German, English, Italian, Swiss German w/ English subtitles
Principal Cast: Marie Leuenberger, Maximilian Simonischek, Rachel Braunschweig
Switzerland, 1971: Nora is a young housewife and mother who lives with her husband and their two sons in a peaceful little village. Here, in the Swiss countryside, little or nothing is felt of the huge social upheavals that the movement of May 1968 has caused. Nora’s life, too, has been unaffected; she is a retiring, quiet person, well liked by everyone – until she begins to campaign publicly and pugnaciously for women’s right to vote, an issue that will be put before the male voters on February 7th, 1971.
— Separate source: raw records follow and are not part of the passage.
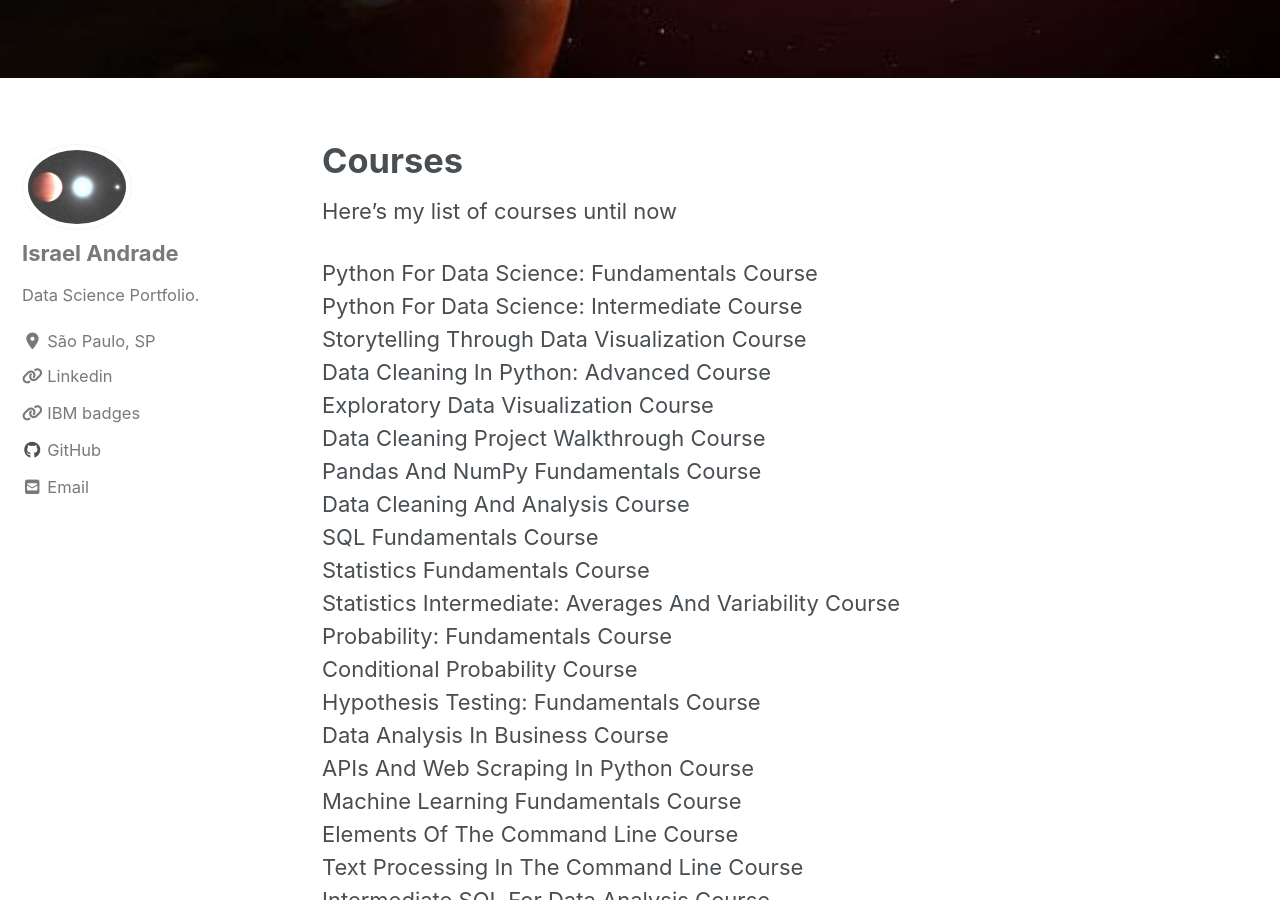
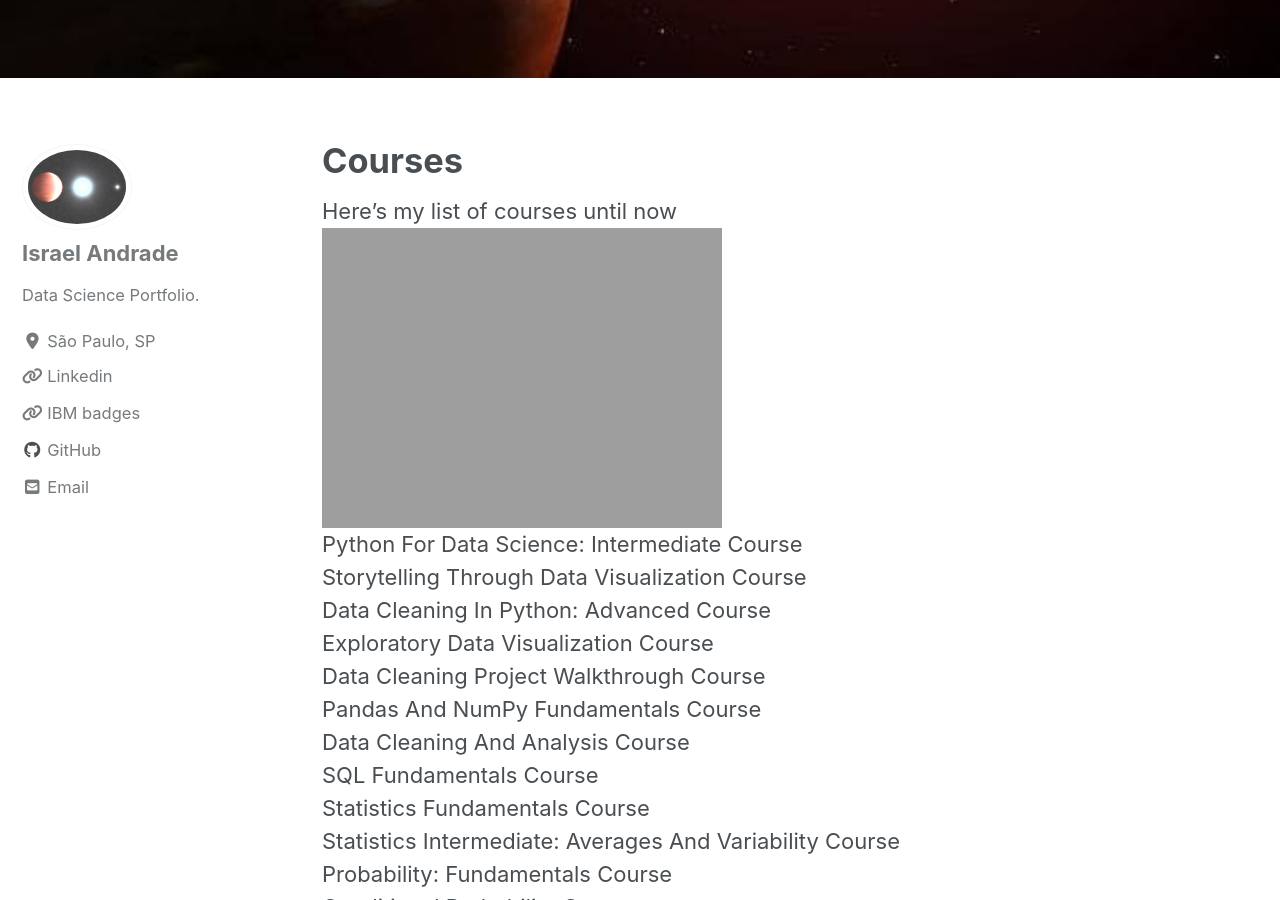
Before and after one commit to masuta16/masuta16.github.io, a Jekyll site: the page built from _pages/courses.md, in a window 1280 px wide and 900 px high, scrolled down 732 px. Built offline with Jekyll 4.4.1, drawn with Linux system fonts in a browser that asks for light colours; cached includes are drawn as plain includes; nearby versions of some CDN libraries.

```diff
--- a/_pages/courses.md
+++ b/_pages/courses.md
@@ -5,9 +5,8 @@ title: "Courses"
 header:
   image: "/images/exoplanets.jpeg"
 ---
-Here's my list of courses until now
-
-Python For Data Science: Fundamentals Course <br/>
+Here's my list of courses until now <br/>
+<img src="{{ site.url }}{{ site.baseurl }}/images/perceptron/linsep.jpg" alt="Python For Data Science: Fundamentals Course"> <br/>
 Python For Data Science: Intermediate Course <br/>
 Storytelling Through Data Visualization Course <br/>
 Data Cleaning In Python: Advanced Course <br/>
```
The long-fought battle for women’s suffrage in America ended in 1920, but it wasn’t until 1971 that Switzerland granted its female population the right to vote. “The Divine Order” revisits this fight for equality through the fictional lens of a housewife in one of the country’s remote villages, where her mounting desire for autonomy and actualization is opposed by backward-thinking cretins of both genders. Petra Volpe’s cine-history lesson remains a mainstream crowd-pleaser adept at inspiring and amusing in equal measure.
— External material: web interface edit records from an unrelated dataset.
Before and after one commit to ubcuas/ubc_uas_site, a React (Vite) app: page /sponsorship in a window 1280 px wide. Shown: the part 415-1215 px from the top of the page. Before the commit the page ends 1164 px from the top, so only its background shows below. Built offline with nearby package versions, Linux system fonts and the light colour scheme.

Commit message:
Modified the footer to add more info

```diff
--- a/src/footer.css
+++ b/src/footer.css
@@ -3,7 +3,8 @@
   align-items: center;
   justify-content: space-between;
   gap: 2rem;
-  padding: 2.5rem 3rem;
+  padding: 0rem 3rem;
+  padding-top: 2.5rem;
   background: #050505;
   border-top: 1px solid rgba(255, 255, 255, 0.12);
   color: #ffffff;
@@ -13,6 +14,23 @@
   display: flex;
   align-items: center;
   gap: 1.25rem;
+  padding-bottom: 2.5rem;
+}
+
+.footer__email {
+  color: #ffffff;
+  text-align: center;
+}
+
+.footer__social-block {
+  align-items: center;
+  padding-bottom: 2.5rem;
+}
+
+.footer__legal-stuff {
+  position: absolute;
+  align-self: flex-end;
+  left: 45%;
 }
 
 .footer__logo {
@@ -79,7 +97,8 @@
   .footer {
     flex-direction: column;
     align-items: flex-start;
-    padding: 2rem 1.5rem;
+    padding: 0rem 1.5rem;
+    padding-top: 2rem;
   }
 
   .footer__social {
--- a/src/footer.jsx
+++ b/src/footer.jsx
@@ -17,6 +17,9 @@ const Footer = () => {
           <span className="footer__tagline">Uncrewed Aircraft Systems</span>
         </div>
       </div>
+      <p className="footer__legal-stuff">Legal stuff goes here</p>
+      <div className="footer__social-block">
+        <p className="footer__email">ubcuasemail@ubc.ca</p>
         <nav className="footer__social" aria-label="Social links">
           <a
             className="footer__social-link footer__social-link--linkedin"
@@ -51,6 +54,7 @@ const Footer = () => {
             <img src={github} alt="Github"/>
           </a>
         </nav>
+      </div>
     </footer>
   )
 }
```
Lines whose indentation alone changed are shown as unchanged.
No prior knowledge of Switzerland’s political evolution is necessary, and thanks to its director’s sturdy guidance and Leuenberger’s fine lead performance as Nora, whose resolve is colored by doubt and trepidation, the film never feels stilted or preachy; rather, it radiates an infectious admiration for the courage shown by its heroines in the face of immense obstacles.